I despise Christmas.
I love my wife and kids.
These things seem to be mutually exclusive.
On one hand, my children love Christmas. I know I did when I was little. I’m not too old to remember getting excited about the presents and decorating the tree and watching the adults eating and drinking with family that they’d been avoiding all year, arguing and/or punching out any disagreements, and hopefully clearing the slate for the coming year.
On the other hand, Christmas is the persistent and completely retarded worship of the birthday of a literal son of God who was magically conceived, sans fucking, and then born on some hay in a barn. If you yank the carpet out from underneath the holiday by knowing that the Reason for the Season™ is fictional, you’re left with the increasingly disgusting way we celebrate it with an annual orgy on the altar of consumer spending.
I remember when the “Santa is Real” bubble popped. I was five and had recognized my Dad’s distinctive handwriting on the presents. I asked him if he had bought the gifts, and he just said, “Yeah, you’re right. Me and Mommy are Santa.” On the day after Christmas break, my mom received a phone call from school about how little asshole me had gone into kindergarten and laid the vile truth on the other five year olds.
I still played along for the gift-receiving until I was twelve, back when my parents were still dragging us to church on Christmas. It was the defining moment as far as my lack of belief in Christianity goes. That doubtful part of my mind had grown in recognizing the obvious logical fallacies in the bible, and it finally slid into its permanent place with an almost audible click.
That Christmas morning, I made the decision to palm my communion wafer and save it in my pocket. When we got home, under the guise of “walking the dog”, my brother and I went out to smoke cigarettes. We stopped in our usual spot just out of sight of our house, and I fed the wafer to our golden retriever. Not, of course, before saying, “Body of Christ.”…I’m not a complete heathen.
Ever since then, Christmas has been an unavoidable chore every year.
This is an untenable position when your wife is such a Christmas junkie that she’s bludgeoning you with nonstop Christmas music before Halloween, putting up Christmas decorations before Thanksgiving, and practically snorting lines of actual snow by the time the holiday rolls around. She’s intelligent, and not much of a believer, so I don’t know how she deals with the cognitive dissonance involved in her extreme Christmas celebration. I want nothing more than for her and our kids to be happy, but every year around this time and I feel like it’s at the expense of my ever-decreasing sanity.

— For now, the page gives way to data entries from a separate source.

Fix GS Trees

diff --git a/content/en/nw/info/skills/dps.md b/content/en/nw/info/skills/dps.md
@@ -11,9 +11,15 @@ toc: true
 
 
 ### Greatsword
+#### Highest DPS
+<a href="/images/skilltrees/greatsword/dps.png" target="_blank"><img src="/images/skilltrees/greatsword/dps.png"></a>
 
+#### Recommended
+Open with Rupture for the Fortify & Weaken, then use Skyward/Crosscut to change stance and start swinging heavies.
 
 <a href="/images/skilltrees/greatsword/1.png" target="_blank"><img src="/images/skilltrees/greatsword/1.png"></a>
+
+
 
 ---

By the time Christmas rolls around, I’m substituting lyrics to Christmas songs so that they mention coprophagia or murdering my entire family.
My three-year-old son, bless his black little heart, has even started humming the Nutcracker suite and Feliz Navidad.

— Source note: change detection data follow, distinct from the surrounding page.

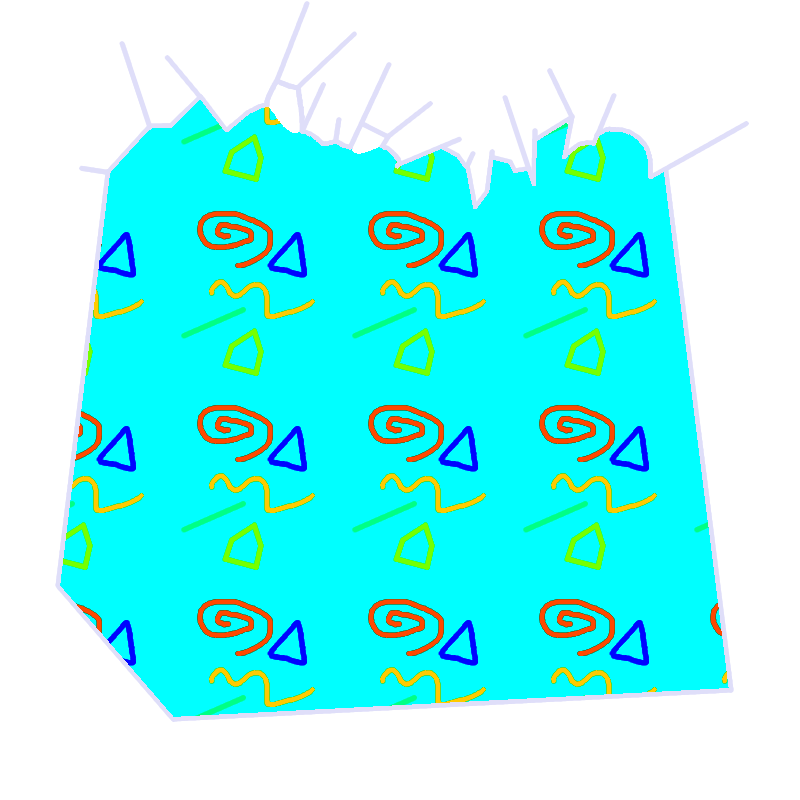
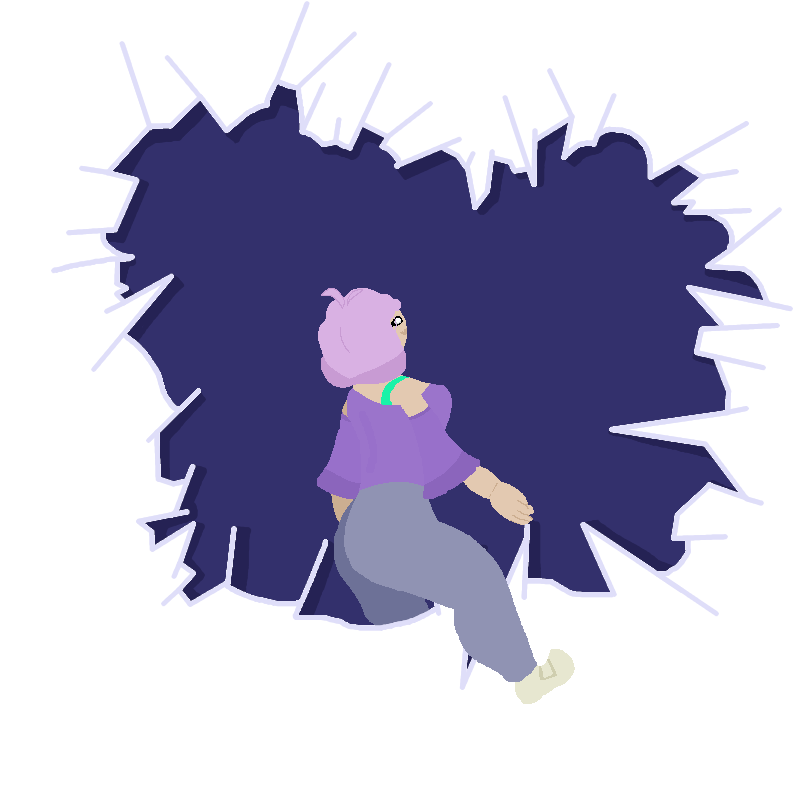
site exists now

diff --git a/Portfolio_Website/projects.html b/Portfolio_Website/projects.html
@@ -1,8 +1,53 @@
 <head>
+    <link rel="stylesheet" href="assets/css/index.css">
     <meta charset="UTF-8">
     <title>Contact</title>
     <link rel="icon" href="assets/images/favicon.png">
 </head>
 
-<a href="index.html">Home</a>
-<p>projects</p>
+<body>
+    <div >
+        <img id="overlay" src="assets/images/scanlines.png">
+    </div>
+    
+    <div class="navBar">
+        <p></p>
+        <a href="index.html"><img src="assets/images/favicon.png" height="80px"></a>
+        <a href="contact.html">Contact</a>
+        <a href="projects.html">Projects</a>
+        <a href="404.html">404</a>
+        <p></p>
+    </div>
+
+    <div class="projectContainer">
+        <div class="projectSectionTitle"><a href="https://github.com/G-2004"><img src="assets/images/Github_logo.png" height="100" width="100" alt="Github Logo"></a><a href="https://github.com/G-2004"><h3>Github</h3></a></div>
+        <div class="project">
+            <a href="https://github.com/G-2004/SWDV-HTML_Project"><img src="assets/images/SWDVGameSite.png"></a>
+            <a href="https://github.com/G-2004/SWDV-HTML_Project">SWDV Game dev Site</a>
+        </div>
+
+        <div class="projectSectionTitle"><a href="https://steamcommunity.com/profiles/76561198430522683/myworkshopfiles/"><img src="assets/images/Steam_Logo.png" height="100" width="100" alt="Github Logo"></a><a href="https://steamcommunity.com/profiles/76561198430522683/myworkshopfiles/"><h3>Steam Workshop</h3></a></div>
+        <div class="projectsSection">
+            <div class="project">
+                <a href="https://steamcommunity.com/sharedfiles/filedetails/?id=3589632161"><img src="https://images.steamusercontent.com/ugc/17389567589819448702/58F1C0E4F9774A0E3FA2631E63FFAD9A5B6DFF33/?imw=637&imh=358&ima=fit&impolicy=Letterbox&imcolor=%23000000&letterbox=true"></a>
+                <a href="https://steamcommunity.com/sharedfiles/filedetails/?id=3589632161">Mindscape Tower - Rivals of Aether Stage</a>
+            </div>
+            <div class="project">
+                <a href="https://steamcommunity.com/sharedfiles/filedetails/?id=3498063940"><img src="https://images.steamusercontent.com/ugc/12312003313549465975/99094F773ABA6AAFA1F441843E5F63E081730DDF/?imw=637&imh=358&ima=fit&impolicy=Letterbox&imcolor=%23000000&letterbox=true"></a>
+                <a href="https://steamcommunity.com/sharedfiles/filedetails/?id=3498063940">Rushwater PD - Rivals of Aether Stage</a>
+            </div>
+            <div class="project">
+                <a href="https://steamcommunity.com/sharedfiles/filedetails/?id=3495993556"><img src="https://images.steamusercontent.com/ugc/12327748263432566670/5354973D1BCCE27F077EAD9B58135066535975B4/?imw=637&imh=358&ima=fit&impolicy=Letterbox&imcolor=%23000000&letterbox=true"></a>
+                <a href="https://steamcommunity.com/sharedfiles/filedetails/?id=3495993556">Starlight - Rivals of Aether Character</a>
+            </div>
+            <div class="project">
+                <a href="https://steamcommunity.com/sharedfiles/filedetails/?id=3424624740"><img src="https://images.steamusercontent.com/ugc/41197344870153152/EC090D9E0853B276EB0C17AEA88D3D9693DFE5A8/?imw=637&imh=358&ima=fit&impolicy=Letterbox&imcolor=%23000000&letterbox=true"></a>
+                <a href="https://steamcommunity.com/sharedfiles/filedetails/?id=3424624740">Bunny Sorting Room - Rivals of Aether Stage</a>
+            </div>
+            <div class="project">
+                <a href="https://steamcommunity.com/sharedfiles/filedetails/?id=3298375251"><img src="https://images.steamusercontent.com/ugc/2468619783536047450/89149C7FE5895F551BC390E318CCF5B4520D3EF1/?imw=637&imh=358&ima=fit&impolicy=Letterbox&imcolor=%23000000&letterbox=true"></a>
+                <a href="https://steamcommunity.com/sharedfiles/filedetails/?id=3298375251">Inspector's Booth - Rivals of Aether Stage</a>
+            </div>
+        </div>
+    </div>
+</body>

diff --git a/Portfolio_Website/assets/css/index.css b/Portfolio_Website/assets/css/index.css
@@ -8,6 +8,11 @@ body{
     background-size: cover;
     background-repeat: no-repeat;
 }
+h3{
+    color: aliceblue;
+    font-size: 24pt;
+}
+/*///////////////////////////////////////////////////////////////////////////////*/
 
 #overlay{
     z-index: 2;
@@ -19,9 +24,72 @@ body{
     position: fixed;
     background-attachment: fixed;
     background-size: cover;
+    pointer-events: none
+}
+img#overlay{
+    opacity: 0.4;
 }
 
+.navBar{
+    display: flex;
+    width: 100%;
+    justify-content: space-between;
+    align-items: center;
+    background-color: aliceblue;
+    font-size: 22pt;
+}
+.center{
+    display: flex;
+    align-content: center;
+    justify-content: center;
+    align-items: center;
+
+}
 .foreground{
     position: relative;
     z-index: 10;
+}
+
+.projectSectionTitle{
+    margin-top: 60px;
+    margin-bottom: 15px;
+    display: flex;
+    gap: 20px;
+}
+.projectContainer{
+    margin-left: 100px;
+    margin-right: 100px;
+}
+.projectsSection{
+    display: flex;
+    gap: 30px;
+}
+.project{
+    display: grid;
+    width: 300px;
+    height: 200px;
+    justify-content: center;
+    grid-template-columns: 300px;
+    grid-template-rows: 150px 50px;
+    background-color: aliceblue;
+    border-radius: 10px;
+    justify-items: stretch;
+    align-items: stretch;
+    transition: transform 0.2s ease;
+}
+.project a {
+    display: block;
+    text-align: center;
+}
+.project:hover{
+    transform: scale(1.05);
+}
+.project a:nth-child(2) {
+    align-self: center;
+}
+
+.project img{
+    width: 300px;
+    height: 150px;
+    border-radius: 10px 10px 0 0;
 }

diff --git a/Portfolio_Website/contact.html b/Portfolio_Website/contact.html
@@ -1,11 +1,20 @@
 <head>
+    <link rel="stylesheet" href="assets/css/index.css">
     <meta charset="UTF-8">
     <title>Contact</title>
     <link rel="icon" href="assets/images/favicon.png">
 </head>
 
-<a href="index.html">Home</a>
-<p>contact</p>
-<footer>
-    <a href="https://github.com/G-2004"><img src="assets/images/Github_logo.png" height="50" width="50" alt="Github Logo"></img>Github</a>
-</footer>
+<body>
+    <div class="navBar">
+        <p></p>
+        <a href="index.html"><img src="assets/images/favicon.png" height="80px"></a>
+        <a href="contact.html">Contact</a>
+        <a href="projects.html">Projects</a>
+        <a href="404.html">404</a>
+        <p></p>
+    </div>
+
+    <a href="mailto:gzgarza744@gmail.com">Email</a>
+    <a href="tel:209-689-5401">Phone</a>
+</body>

diff --git a/Portfolio_Website/index.html b/Portfolio_Website/index.html
@@ -6,12 +6,18 @@
 </head>
 
 <body>
+    <div class="navBar">
+        <p></p>
+        <a href="index.html"><img src="assets/images/favicon.png" height="80px">
+        <a href="contact.html">Contact</a>
+        <a href="projects.html">Projects</a>
+        <a href="404.html">404</a>
+        <p></p>
+    </div>
     <p>welcome</p>
-    <a href="contact.html">Contact</a>
-    <a href="projects.html">Projects</a>
-    <a href="404.html">404</a>
+    
 
-    <div>
+    <div class="center">
         <img class="foreground" src="assets/images/cracktest.png">
     </div>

[Speaking of which, If I ever get a chance to meet José Feliciano before he dies what I hope is a horribly slow, agonizing death, I’m kicking him in his Puerto Rican castañas. He’s blind, so he won’t even see it coming.]
One thing I still kind of enjoy about the Christmas season is to see it bring out the worst in human nature. Watching the mouth-breathing Wal-Mart and Best Buy shoppers crush, punch, mace, and, in some cases, kill each other to get the best deal on video games, blu-ray players, and waffle irons is worthwhile pastime. If you ask me, anyone who dies at a Black Friday shopping event is a victim of natural selection. I guess I should posthumously thank them for thinning the herd on an already crowded planet.
So, thanks. You can go to your eternal rest knowing your kids will still get to play a deeply discounted copy of Halo 4 on their first mommyless Christmas.
In all honesty, it makes me sad that the foundation of the holiday is so sick and evil and fully contradicts all of the invisible sky wizard’s alleged teachings about worshiping false idols, loving thy neighbor, and coveting his possessions. Then there’s the pain of watching my kids and the increasing influence this completely vacuous consumer culture has on them.
But how does a non-believer like myself do anything to counter this? It seems like my only choice is to become some nutcase, home-schooling hayseed, throw out my TV and computers, and try to shelter them from the wicked ways of “The English”.
Just telling them, “Santa is a lie” seems unnecessarily cruel. Not to mention that Santa is only one of the many ways we deceive our kids, ostensibly to protect them from the actual vile truths about the world we’re all so comfortable living in. I’d just rather not have my kids figure out on their own that I’m lying to them and then grow up to be bitter, curmudgeonly old fucks like their father.
Any suggestions would be greatly appreciated.